Set down every entry again, exactly as it appears.

Material supplied »
════════

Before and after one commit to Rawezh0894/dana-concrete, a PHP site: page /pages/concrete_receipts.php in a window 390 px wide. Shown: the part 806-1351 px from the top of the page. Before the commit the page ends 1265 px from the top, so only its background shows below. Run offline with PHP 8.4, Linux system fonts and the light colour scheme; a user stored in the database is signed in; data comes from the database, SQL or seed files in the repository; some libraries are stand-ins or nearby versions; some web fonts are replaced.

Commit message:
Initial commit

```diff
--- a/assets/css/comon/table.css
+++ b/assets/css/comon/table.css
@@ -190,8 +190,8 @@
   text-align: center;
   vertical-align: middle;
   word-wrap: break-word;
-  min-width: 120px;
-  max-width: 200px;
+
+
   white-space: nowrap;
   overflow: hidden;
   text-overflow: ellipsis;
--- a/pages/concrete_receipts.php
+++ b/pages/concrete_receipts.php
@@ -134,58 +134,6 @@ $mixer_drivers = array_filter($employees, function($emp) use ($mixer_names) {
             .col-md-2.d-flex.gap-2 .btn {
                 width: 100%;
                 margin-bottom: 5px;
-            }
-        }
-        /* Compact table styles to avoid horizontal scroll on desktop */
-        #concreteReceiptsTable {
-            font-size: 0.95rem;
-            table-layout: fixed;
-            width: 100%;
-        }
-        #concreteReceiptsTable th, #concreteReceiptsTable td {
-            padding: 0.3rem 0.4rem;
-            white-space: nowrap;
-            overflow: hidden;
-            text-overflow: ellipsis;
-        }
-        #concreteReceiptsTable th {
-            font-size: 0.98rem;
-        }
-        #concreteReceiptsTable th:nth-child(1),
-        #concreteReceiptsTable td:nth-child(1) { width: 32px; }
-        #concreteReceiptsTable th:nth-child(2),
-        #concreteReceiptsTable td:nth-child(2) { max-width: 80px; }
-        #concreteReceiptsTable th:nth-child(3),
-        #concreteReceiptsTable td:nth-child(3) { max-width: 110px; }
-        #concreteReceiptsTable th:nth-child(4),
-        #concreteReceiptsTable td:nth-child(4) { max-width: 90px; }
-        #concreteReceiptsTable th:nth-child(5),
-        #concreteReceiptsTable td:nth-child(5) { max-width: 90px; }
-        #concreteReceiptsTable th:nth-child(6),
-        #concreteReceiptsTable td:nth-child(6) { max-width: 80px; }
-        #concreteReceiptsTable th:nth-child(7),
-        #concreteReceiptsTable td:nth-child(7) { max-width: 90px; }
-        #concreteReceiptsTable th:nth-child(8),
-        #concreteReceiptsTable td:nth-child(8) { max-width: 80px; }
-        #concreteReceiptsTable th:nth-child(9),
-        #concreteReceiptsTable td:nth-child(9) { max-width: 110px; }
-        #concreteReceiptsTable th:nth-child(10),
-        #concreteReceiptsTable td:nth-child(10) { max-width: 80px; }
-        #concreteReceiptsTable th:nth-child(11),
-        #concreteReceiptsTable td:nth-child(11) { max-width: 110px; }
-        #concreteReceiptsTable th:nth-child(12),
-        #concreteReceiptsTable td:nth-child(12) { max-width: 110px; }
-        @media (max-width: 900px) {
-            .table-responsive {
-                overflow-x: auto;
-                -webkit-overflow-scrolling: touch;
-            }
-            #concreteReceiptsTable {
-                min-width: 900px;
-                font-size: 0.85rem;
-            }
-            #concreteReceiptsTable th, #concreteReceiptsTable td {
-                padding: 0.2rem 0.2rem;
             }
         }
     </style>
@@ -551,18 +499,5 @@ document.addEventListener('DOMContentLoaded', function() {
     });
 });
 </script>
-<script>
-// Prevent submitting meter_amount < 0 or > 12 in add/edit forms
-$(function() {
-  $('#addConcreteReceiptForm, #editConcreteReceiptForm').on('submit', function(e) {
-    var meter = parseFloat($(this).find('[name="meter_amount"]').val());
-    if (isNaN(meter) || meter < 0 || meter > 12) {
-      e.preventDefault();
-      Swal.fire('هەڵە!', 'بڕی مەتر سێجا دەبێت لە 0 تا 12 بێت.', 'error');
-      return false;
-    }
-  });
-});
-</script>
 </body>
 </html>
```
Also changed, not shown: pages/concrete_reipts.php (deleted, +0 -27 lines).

════════

Problem solution »
Before and after one commit to Rawezh0894/dana-concrete, a PHP site: page /pages/concrete_receipts.php in a window 390 px wide. Shown: the part 806-1351 px from the top of the page. Before the commit the page ends 1265 px from the top, so only its background shows below. Run offline with PHP 8.4, Linux system fonts and the light colour scheme; a user stored in the database is signed in; data comes from the database, SQL or seed files in the repository; some libraries are stand-ins or nearby versions; some web fonts are replaced.

Commit message:
Initial commit

```diff
--- a/assets/css/comon/table.css
+++ b/assets/css/comon/table.css
@@ -190,8 +190,8 @@
   text-align: center;
   vertical-align: middle;
   word-wrap: break-word;
-  min-width: 120px;
-  max-width: 200px;
+
+
   white-space: nowrap;
   overflow: hidden;
   text-overflow: ellipsis;
--- a/pages/concrete_receipts.php
+++ b/pages/concrete_receipts.php
@@ -134,58 +134,6 @@ $mixer_drivers = array_filter($employees, function($emp) use ($mixer_names) {
             .col-md-2.d-flex.gap-2 .btn {
                 width: 100%;
                 margin-bottom: 5px;
-            }
-        }
-        /* Compact table styles to avoid horizontal scroll on desktop */
-        #concreteReceiptsTable {
-            font-size: 0.95rem;
-            table-layout: fixed;
-            width: 100%;
-        }
-        #concreteReceiptsTable th, #concreteReceiptsTable td {
-            padding: 0.3rem 0.4rem;
-            white-space: nowrap;
-            overflow: hidden;
-            text-overflow: ellipsis;
-        }
-        #concreteReceiptsTable th {
-            font-size: 0.98rem;
-        }
-        #concreteReceiptsTable th:nth-child(1),
-        #concreteReceiptsTable td:nth-child(1) { width: 32px; }
-        #concreteReceiptsTable th:nth-child(2),
-        #concreteReceiptsTable td:nth-child(2) { max-width: 80px; }
-        #concreteReceiptsTable th:nth-child(3),
-        #concreteReceiptsTable td:nth-child(3) { max-width: 110px; }
-        #concreteReceiptsTable th:nth-child(4),
-        #concreteReceiptsTable td:nth-child(4) { max-width: 90px; }
-        #concreteReceiptsTable th:nth-child(5),
-        #concreteReceiptsTable td:nth-child(5) { max-width: 90px; }
-        #concreteReceiptsTable th:nth-child(6),
-        #concreteReceiptsTable td:nth-child(6) { max-width: 80px; }
-        #concreteReceiptsTable th:nth-child(7),
-        #concreteReceiptsTable td:nth-child(7) { max-width: 90px; }
-        #concreteReceiptsTable th:nth-child(8),
-        #concreteReceiptsTable td:nth-child(8) { max-width: 80px; }
-        #concreteReceiptsTable th:nth-child(9),
-        #concreteReceiptsTable td:nth-child(9) { max-width: 110px; }
-        #concreteReceiptsTable th:nth-child(10),
-        #concreteReceiptsTable td:nth-child(10) { max-width: 80px; }
-        #concreteReceiptsTable th:nth-child(11),
-        #concreteReceiptsTable td:nth-child(11) { max-width: 110px; }
-        #concreteReceiptsTable th:nth-child(12),
-        #concreteReceiptsTable td:nth-child(12) { max-width: 110px; }
-        @media (max-width: 900px) {
-            .table-responsive {
-                overflow-x: auto;
-                -webkit-overflow-scrolling: touch;
-            }
-            #concreteReceiptsTable {
-                min-width: 900px;
-                font-size: 0.85rem;
-            }
-            #concreteReceiptsTable th, #concreteReceiptsTable td {
-                padding: 0.2rem 0.2rem;
             }
         }
     </style>
@@ -551,18 +499,5 @@ document.addEventListener('DOMContentLoaded', function() {
     });
 });
 </script>
-<script>
-// Prevent submitting meter_amount < 0 or > 12 in add/edit forms
-$(function() {
-  $('#addConcreteReceiptForm, #editConcreteReceiptForm').on('submit', function(e) {
-    var meter = parseFloat($(this).find('[name="meter_amount"]').val());
-    if (isNaN(meter) || meter < 0 || meter > 12) {
-      e.preventDefault();
-      Swal.fire('هەڵە!', 'بڕی مەتر سێجا دەبێت لە 0 تا 12 بێت.', 'error');
-      return false;
-    }
-  });
-});
-</script>
 </body>
 </html>
```
Also changed, not shown: pages/concrete_reipts.php (deleted, +0 -27 lines).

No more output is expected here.